-- Data provided follows --
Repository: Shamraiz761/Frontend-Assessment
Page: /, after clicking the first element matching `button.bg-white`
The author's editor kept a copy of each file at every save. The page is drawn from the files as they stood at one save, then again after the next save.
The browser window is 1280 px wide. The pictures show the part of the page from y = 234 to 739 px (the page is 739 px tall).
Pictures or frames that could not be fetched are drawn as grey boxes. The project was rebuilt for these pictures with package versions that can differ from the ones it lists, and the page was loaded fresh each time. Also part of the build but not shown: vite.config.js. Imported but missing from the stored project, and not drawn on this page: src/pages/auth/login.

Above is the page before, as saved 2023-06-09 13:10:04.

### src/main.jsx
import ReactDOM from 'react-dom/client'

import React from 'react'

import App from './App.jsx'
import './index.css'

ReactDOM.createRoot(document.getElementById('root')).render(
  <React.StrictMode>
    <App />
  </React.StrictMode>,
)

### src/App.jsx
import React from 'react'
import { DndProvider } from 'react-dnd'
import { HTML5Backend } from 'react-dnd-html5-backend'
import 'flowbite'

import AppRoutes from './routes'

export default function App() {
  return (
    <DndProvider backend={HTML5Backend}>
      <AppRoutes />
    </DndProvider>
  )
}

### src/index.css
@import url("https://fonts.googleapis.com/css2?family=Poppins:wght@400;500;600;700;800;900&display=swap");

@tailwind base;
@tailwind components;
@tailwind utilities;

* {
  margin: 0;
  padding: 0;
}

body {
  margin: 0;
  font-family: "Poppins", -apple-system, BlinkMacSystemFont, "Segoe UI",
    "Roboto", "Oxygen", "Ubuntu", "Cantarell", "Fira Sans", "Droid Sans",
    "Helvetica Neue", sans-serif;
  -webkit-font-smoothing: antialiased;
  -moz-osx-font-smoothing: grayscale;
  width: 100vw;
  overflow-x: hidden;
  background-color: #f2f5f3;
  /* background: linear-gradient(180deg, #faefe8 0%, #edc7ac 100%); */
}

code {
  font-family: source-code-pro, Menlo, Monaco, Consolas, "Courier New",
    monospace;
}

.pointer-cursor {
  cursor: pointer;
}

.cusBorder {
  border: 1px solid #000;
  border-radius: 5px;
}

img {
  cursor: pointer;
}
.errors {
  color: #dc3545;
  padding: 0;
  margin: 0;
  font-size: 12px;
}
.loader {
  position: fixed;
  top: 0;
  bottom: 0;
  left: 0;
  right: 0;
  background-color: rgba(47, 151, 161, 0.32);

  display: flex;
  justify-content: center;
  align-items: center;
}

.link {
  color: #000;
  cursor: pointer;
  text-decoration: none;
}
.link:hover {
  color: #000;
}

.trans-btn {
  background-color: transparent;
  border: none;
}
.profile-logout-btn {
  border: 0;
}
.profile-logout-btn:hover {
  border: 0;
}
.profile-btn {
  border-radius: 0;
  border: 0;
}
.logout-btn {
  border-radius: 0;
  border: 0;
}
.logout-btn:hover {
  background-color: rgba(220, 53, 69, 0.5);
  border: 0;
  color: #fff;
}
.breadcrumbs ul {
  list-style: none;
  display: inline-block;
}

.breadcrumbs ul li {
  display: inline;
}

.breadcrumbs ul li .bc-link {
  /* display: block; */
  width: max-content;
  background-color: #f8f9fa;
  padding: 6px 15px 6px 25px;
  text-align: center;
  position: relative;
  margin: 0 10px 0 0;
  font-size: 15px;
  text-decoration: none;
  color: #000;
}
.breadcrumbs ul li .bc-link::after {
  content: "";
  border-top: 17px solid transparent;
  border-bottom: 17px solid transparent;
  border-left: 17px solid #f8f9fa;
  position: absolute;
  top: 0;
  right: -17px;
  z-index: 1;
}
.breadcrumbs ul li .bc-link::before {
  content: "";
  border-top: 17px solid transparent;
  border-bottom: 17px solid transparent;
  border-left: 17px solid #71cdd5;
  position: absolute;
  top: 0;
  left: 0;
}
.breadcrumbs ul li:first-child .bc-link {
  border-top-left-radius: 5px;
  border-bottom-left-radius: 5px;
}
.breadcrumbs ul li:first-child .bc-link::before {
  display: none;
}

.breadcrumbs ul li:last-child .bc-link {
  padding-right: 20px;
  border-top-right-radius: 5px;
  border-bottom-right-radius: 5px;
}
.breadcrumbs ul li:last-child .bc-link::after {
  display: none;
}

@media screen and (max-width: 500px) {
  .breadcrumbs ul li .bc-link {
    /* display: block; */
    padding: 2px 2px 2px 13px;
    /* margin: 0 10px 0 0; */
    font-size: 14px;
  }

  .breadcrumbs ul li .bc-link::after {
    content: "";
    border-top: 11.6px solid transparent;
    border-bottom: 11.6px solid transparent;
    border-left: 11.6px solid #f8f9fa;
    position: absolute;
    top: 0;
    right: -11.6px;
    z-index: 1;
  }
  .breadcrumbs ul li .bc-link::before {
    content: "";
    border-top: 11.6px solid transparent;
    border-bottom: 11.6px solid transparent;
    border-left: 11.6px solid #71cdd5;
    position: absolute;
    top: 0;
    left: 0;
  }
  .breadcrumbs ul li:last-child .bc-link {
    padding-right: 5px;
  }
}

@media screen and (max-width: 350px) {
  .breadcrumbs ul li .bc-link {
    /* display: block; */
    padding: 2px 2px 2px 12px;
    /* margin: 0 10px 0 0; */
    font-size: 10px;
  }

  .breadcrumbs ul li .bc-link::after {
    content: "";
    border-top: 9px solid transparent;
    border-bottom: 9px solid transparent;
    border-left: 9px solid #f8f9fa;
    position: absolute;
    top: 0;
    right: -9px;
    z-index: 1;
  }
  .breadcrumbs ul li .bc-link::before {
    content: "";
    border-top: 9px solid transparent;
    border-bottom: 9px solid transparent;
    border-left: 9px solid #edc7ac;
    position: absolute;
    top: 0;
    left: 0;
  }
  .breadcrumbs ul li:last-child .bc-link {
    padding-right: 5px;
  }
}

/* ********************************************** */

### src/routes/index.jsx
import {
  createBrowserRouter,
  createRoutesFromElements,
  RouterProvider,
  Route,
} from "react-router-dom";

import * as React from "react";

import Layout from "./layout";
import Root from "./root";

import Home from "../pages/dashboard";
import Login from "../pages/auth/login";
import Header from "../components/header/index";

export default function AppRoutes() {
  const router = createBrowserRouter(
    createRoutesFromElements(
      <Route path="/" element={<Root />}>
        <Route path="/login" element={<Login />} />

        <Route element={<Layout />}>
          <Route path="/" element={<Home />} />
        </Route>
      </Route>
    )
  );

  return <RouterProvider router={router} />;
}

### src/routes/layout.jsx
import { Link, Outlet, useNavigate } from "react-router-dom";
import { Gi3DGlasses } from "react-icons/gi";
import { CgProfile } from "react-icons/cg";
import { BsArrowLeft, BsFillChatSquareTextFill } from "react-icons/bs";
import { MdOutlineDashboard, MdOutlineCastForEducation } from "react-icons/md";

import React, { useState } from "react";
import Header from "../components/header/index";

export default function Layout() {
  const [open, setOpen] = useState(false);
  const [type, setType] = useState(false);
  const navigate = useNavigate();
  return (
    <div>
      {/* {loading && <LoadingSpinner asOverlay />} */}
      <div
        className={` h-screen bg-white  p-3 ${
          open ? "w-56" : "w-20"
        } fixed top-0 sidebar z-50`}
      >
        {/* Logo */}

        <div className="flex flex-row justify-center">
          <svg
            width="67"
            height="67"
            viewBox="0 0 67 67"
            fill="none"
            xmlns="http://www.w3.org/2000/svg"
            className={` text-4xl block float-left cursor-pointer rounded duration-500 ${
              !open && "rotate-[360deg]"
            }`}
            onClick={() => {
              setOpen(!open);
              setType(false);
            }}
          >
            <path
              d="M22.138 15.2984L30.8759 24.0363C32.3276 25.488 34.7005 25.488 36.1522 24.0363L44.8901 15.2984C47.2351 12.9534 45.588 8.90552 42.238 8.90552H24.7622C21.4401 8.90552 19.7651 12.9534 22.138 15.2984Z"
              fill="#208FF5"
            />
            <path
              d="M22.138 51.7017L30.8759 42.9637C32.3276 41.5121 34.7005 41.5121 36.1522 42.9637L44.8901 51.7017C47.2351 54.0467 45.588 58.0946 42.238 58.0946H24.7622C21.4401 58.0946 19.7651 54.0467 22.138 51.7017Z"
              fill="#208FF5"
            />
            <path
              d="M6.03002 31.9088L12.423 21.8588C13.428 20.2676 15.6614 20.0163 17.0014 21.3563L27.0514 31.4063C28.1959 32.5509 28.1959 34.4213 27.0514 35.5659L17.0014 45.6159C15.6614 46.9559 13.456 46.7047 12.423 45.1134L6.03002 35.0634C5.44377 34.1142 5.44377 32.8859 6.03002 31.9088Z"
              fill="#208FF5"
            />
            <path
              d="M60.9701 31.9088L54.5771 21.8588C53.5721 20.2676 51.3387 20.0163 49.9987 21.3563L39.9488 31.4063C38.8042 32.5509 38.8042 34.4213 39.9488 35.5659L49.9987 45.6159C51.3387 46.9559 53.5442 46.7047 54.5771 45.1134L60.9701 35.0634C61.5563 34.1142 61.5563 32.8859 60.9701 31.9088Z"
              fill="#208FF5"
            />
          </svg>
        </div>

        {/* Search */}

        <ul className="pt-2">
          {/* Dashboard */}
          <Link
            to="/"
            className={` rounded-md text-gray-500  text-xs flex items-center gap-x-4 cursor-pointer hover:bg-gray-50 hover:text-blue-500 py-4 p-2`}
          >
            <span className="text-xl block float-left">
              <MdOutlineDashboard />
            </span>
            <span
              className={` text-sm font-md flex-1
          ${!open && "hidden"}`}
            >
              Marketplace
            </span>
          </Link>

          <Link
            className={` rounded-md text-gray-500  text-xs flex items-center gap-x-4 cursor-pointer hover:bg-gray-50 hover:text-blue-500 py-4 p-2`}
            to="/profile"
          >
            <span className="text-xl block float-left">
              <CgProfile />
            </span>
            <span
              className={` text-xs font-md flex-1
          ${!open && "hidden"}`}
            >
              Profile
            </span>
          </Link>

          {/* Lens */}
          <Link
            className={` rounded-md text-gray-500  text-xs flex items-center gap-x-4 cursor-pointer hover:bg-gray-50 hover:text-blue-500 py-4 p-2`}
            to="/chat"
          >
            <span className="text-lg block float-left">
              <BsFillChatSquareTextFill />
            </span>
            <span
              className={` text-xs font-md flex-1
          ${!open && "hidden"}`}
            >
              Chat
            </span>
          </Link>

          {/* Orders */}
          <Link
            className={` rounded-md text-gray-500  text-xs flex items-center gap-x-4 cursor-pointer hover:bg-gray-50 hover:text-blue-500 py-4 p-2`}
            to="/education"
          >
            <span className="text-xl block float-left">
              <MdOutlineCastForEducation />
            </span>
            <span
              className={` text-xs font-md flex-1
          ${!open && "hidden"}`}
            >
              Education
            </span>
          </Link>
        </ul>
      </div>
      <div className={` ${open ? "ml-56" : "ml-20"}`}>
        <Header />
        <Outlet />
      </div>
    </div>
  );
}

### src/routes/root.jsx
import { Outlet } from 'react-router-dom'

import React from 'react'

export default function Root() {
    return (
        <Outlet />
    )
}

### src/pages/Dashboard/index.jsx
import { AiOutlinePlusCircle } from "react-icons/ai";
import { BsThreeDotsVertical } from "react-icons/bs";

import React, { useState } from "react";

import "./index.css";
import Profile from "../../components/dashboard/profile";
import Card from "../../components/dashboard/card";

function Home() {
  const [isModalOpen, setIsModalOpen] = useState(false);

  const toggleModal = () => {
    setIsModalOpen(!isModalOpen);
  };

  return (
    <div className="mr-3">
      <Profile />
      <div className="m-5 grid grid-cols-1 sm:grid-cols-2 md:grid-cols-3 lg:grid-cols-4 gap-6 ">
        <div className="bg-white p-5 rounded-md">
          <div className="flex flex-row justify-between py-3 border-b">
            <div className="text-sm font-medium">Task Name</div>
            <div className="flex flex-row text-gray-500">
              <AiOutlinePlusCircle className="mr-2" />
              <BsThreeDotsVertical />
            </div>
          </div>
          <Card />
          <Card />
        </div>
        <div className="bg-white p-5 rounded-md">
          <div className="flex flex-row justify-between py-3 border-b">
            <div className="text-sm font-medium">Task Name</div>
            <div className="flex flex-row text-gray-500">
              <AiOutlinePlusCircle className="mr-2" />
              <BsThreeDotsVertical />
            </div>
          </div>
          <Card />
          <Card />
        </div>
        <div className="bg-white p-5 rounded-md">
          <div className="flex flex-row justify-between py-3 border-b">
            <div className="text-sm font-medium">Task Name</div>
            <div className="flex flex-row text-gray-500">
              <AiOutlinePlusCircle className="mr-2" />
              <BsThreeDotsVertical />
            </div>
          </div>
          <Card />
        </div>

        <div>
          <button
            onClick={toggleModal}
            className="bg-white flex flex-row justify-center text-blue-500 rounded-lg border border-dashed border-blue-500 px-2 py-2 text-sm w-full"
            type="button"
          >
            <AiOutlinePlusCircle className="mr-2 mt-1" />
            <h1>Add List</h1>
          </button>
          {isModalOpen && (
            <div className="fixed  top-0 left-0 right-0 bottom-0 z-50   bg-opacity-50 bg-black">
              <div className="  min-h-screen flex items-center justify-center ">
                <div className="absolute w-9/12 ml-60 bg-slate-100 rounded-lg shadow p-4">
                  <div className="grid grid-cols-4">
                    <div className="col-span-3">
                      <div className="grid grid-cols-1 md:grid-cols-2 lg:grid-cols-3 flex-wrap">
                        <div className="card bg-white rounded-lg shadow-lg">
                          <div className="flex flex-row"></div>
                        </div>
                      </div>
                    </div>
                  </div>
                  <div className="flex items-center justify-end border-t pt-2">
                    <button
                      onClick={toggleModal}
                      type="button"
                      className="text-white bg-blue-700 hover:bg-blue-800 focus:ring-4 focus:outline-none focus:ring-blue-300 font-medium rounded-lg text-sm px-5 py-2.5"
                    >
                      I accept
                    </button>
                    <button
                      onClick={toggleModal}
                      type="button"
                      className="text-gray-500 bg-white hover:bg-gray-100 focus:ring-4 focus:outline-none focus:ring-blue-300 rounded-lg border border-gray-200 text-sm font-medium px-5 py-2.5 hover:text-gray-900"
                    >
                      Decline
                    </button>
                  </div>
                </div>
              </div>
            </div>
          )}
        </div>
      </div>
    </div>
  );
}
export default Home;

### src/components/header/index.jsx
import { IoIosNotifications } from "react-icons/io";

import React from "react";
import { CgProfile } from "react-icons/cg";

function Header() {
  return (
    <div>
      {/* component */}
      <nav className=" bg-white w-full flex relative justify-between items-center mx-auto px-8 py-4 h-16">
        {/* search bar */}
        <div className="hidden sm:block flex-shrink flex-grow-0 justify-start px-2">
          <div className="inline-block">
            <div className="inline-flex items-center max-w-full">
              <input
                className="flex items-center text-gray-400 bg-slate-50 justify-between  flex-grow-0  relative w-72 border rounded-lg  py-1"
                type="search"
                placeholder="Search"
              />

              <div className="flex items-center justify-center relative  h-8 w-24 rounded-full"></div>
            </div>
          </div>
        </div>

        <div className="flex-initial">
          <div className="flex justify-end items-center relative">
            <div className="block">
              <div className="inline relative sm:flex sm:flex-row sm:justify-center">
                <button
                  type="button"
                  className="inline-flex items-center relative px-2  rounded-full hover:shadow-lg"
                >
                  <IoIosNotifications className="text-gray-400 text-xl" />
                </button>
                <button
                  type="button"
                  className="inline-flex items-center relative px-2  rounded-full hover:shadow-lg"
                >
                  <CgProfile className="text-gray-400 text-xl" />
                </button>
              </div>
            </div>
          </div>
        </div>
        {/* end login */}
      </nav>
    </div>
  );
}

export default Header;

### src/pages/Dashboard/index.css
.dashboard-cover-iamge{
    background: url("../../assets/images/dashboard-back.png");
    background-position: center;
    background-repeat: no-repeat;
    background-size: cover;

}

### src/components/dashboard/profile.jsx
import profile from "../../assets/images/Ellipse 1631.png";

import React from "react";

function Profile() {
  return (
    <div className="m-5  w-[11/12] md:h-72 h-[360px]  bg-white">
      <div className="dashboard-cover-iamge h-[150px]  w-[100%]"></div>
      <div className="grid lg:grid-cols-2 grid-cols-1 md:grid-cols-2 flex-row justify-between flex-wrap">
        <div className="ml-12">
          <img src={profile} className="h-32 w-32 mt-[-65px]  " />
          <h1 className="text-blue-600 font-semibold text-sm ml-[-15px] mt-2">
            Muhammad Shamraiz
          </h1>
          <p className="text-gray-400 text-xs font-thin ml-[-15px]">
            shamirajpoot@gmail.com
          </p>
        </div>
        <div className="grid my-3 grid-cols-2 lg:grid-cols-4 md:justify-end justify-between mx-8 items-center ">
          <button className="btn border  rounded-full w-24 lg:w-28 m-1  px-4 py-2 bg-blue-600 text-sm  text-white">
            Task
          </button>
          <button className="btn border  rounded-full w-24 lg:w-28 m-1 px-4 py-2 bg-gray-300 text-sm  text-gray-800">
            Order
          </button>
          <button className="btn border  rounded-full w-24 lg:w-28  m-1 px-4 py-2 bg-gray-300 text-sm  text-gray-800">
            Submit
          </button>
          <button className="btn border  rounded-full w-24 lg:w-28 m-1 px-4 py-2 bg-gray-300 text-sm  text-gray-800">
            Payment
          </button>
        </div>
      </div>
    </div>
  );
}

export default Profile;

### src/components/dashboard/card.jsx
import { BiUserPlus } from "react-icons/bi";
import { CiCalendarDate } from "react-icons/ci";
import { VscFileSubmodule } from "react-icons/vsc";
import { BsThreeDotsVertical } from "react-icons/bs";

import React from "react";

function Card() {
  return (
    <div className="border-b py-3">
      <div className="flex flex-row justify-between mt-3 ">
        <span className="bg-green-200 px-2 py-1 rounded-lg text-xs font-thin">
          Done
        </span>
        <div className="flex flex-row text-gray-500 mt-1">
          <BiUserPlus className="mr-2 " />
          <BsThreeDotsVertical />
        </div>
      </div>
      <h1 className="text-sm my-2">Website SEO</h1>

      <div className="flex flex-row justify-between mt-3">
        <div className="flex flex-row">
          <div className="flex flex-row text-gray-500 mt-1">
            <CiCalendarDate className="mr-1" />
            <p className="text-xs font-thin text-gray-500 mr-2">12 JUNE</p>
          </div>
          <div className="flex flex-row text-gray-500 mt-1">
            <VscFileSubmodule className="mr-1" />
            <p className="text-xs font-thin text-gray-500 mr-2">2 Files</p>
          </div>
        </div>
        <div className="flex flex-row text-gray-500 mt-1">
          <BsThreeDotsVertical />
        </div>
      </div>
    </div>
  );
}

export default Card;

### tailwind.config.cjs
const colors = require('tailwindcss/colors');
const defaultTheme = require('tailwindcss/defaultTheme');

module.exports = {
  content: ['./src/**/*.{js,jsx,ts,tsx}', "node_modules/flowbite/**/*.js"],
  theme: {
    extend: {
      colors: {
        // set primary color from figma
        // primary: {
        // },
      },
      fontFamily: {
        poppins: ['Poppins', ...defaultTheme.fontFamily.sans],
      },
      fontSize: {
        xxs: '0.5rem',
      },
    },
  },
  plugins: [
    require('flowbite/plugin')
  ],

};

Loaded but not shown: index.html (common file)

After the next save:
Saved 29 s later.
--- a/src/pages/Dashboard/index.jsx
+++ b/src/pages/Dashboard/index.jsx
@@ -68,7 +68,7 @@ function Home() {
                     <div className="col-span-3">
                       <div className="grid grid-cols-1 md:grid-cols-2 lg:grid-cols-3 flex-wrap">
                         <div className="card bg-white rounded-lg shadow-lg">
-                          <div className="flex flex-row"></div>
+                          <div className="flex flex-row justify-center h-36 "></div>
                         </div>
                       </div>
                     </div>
-- Data provided concluded --
Please copy out every line of the preceding listing that carries "cover".

.dashboard-cover-iamge{
    background-size: cover;
      <div className="dashboard-cover-iamge h-[150px]  w-[100%]"></div>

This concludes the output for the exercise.